◆ RAW DATA ◆
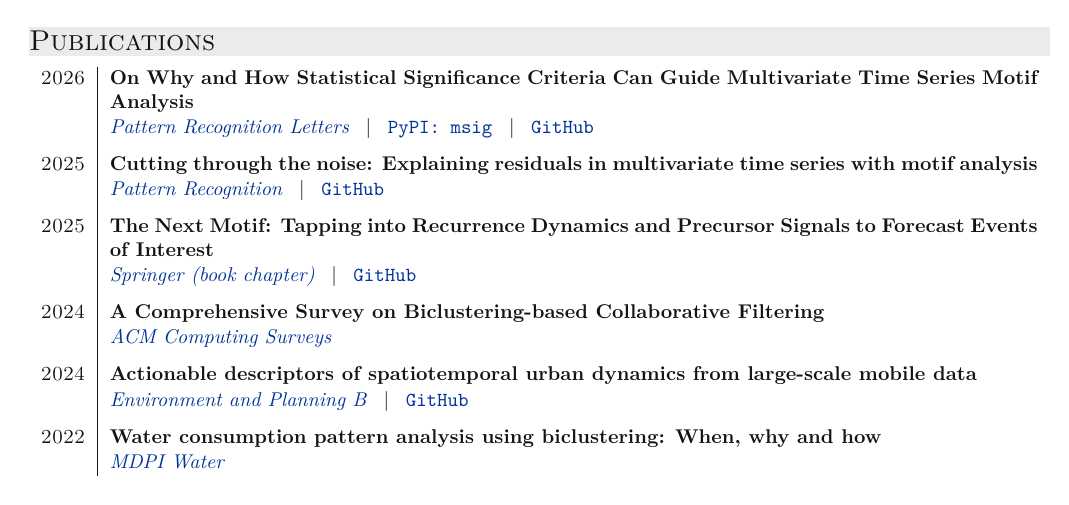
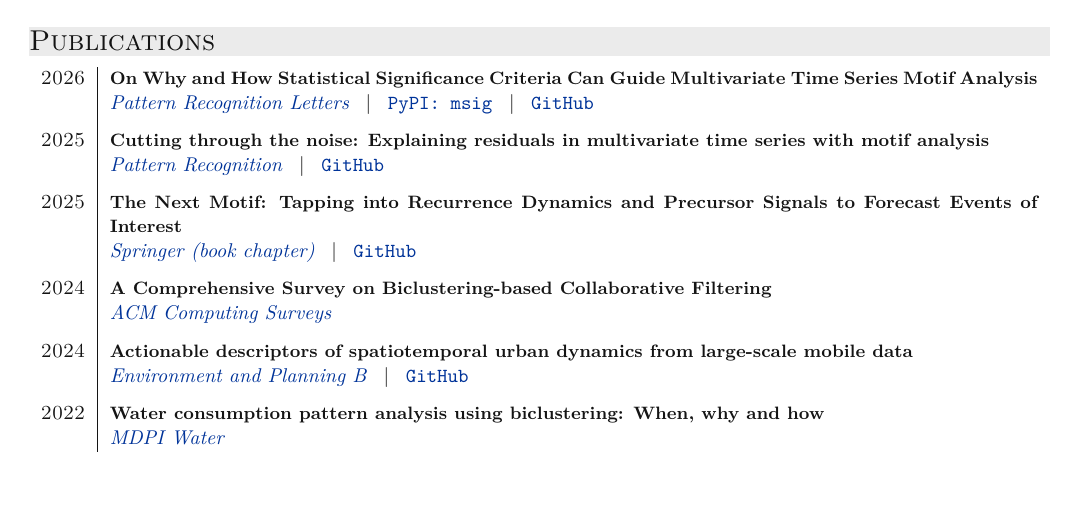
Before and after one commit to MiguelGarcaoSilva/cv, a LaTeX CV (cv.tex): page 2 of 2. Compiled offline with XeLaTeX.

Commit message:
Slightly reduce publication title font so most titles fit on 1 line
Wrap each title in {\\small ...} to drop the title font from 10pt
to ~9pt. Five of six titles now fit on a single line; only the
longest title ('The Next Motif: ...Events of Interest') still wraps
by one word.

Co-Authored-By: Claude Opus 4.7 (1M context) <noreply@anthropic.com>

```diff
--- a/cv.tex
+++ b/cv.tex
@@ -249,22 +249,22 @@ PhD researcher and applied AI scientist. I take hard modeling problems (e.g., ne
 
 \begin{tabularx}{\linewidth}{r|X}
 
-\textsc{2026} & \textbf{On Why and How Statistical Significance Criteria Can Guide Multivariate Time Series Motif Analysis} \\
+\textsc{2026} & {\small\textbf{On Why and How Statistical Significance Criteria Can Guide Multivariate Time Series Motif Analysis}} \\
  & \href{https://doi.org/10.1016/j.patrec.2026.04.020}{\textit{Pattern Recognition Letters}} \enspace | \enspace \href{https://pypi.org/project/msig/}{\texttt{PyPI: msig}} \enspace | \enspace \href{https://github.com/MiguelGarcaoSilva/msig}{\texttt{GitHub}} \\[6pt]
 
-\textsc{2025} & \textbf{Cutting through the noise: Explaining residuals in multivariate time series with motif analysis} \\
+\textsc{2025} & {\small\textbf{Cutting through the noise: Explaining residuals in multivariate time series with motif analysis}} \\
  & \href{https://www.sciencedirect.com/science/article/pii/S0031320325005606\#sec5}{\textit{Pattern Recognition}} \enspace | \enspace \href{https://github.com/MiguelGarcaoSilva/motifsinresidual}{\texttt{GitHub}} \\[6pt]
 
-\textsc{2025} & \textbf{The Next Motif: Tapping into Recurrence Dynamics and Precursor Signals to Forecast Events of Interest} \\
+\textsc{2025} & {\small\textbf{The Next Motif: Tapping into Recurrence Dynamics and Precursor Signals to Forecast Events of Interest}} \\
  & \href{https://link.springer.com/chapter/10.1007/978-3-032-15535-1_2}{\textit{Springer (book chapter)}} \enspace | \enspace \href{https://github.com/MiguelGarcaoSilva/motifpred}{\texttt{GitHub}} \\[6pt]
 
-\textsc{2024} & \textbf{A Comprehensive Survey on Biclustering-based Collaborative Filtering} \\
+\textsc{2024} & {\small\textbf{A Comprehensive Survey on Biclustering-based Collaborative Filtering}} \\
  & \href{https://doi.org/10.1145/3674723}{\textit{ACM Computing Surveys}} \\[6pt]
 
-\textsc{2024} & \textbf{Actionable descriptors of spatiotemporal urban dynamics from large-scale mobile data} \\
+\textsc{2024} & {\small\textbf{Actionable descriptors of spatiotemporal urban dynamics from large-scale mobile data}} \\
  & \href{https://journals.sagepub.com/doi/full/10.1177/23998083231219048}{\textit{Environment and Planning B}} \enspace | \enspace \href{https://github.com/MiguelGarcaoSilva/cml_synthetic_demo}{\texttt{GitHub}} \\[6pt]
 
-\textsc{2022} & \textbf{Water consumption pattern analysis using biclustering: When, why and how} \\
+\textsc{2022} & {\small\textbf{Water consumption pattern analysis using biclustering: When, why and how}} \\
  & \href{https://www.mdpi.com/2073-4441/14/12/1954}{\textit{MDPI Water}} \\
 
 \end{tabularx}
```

◆ PROBLEM DETAILS ◆
Pictures are to be left out when the entries above are repeated exactly.

◆ OUTPUT OF THE TASK ◆
Before and after one commit to MiguelGarcaoSilva/cv, a LaTeX CV (cv.tex): page 2 of 2. Compiled offline with XeLaTeX.

Commit message:
Slightly reduce publication title font so most titles fit on 1 line
Wrap each title in {\\small ...} to drop the title font from 10pt
to ~9pt. Five of six titles now fit on a single line; only the
longest title ('The Next Motif: ...Events of Interest') still wraps
by one word.

Co-Authored-By: Claude Opus 4.7 (1M context) <noreply@anthropic.com>

```diff
--- a/cv.tex
+++ b/cv.tex
@@ -249,22 +249,22 @@ PhD researcher and applied AI scientist. I take hard modeling problems (e.g., ne
 
 \begin{tabularx}{\linewidth}{r|X}
 
-\textsc{2026} & \textbf{On Why and How Statistical Significance Criteria Can Guide Multivariate Time Series Motif Analysis} \\
+\textsc{2026} & {\small\textbf{On Why and How Statistical Significance Criteria Can Guide Multivariate Time Series Motif Analysis}} \\
  & \href{https://doi.org/10.1016/j.patrec.2026.04.020}{\textit{Pattern Recognition Letters}} \enspace | \enspace \href{https://pypi.org/project/msig/}{\texttt{PyPI: msig}} \enspace | \enspace \href{https://github.com/MiguelGarcaoSilva/msig}{\texttt{GitHub}} \\[6pt]
 
-\textsc{2025} & \textbf{Cutting through the noise: Explaining residuals in multivariate time series with motif analysis} \\
+\textsc{2025} & {\small\textbf{Cutting through the noise: Explaining residuals in multivariate time series with motif analysis}} \\
  & \href{https://www.sciencedirect.com/science/article/pii/S0031320325005606\#sec5}{\textit{Pattern Recognition}} \enspace | \enspace \href{https://github.com/MiguelGarcaoSilva/motifsinresidual}{\texttt{GitHub}} \\[6pt]
 
-\textsc{2025} & \textbf{The Next Motif: Tapping into Recurrence Dynamics and Precursor Signals to Forecast Events of Interest} \\
+\textsc{2025} & {\small\textbf{The Next Motif: Tapping into Recurrence Dynamics and Precursor Signals to Forecast Events of Interest}} \\
  & \href{https://link.springer.com/chapter/10.1007/978-3-032-15535-1_2}{\textit{Springer (book chapter)}} \enspace | \enspace \href{https://github.com/MiguelGarcaoSilva/motifpred}{\texttt{GitHub}} \\[6pt]
 
-\textsc{2024} & \textbf{A Comprehensive Survey on Biclustering-based Collaborative Filtering} \\
+\textsc{2024} & {\small\textbf{A Comprehensive Survey on Biclustering-based Collaborative Filtering}} \\
  & \href{https://doi.org/10.1145/3674723}{\textit{ACM Computing Surveys}} \\[6pt]
 
-\textsc{2024} & \textbf{Actionable descriptors of spatiotemporal urban dynamics from large-scale mobile data} \\
+\textsc{2024} & {\small\textbf{Actionable descriptors of spatiotemporal urban dynamics from large-scale mobile data}} \\
  & \href{https://journals.sagepub.com/doi/full/10.1177/23998083231219048}{\textit{Environment and Planning B}} \enspace | \enspace \href{https://github.com/MiguelGarcaoSilva/cml_synthetic_demo}{\texttt{GitHub}} \\[6pt]
 
-\textsc{2022} & \textbf{Water consumption pattern analysis using biclustering: When, why and how} \\
+\textsc{2022} & {\small\textbf{Water consumption pattern analysis using biclustering: When, why and how}} \\
  & \href{https://www.mdpi.com/2073-4441/14/12/1954}{\textit{MDPI Water}} \\
 
 \end{tabularx}
```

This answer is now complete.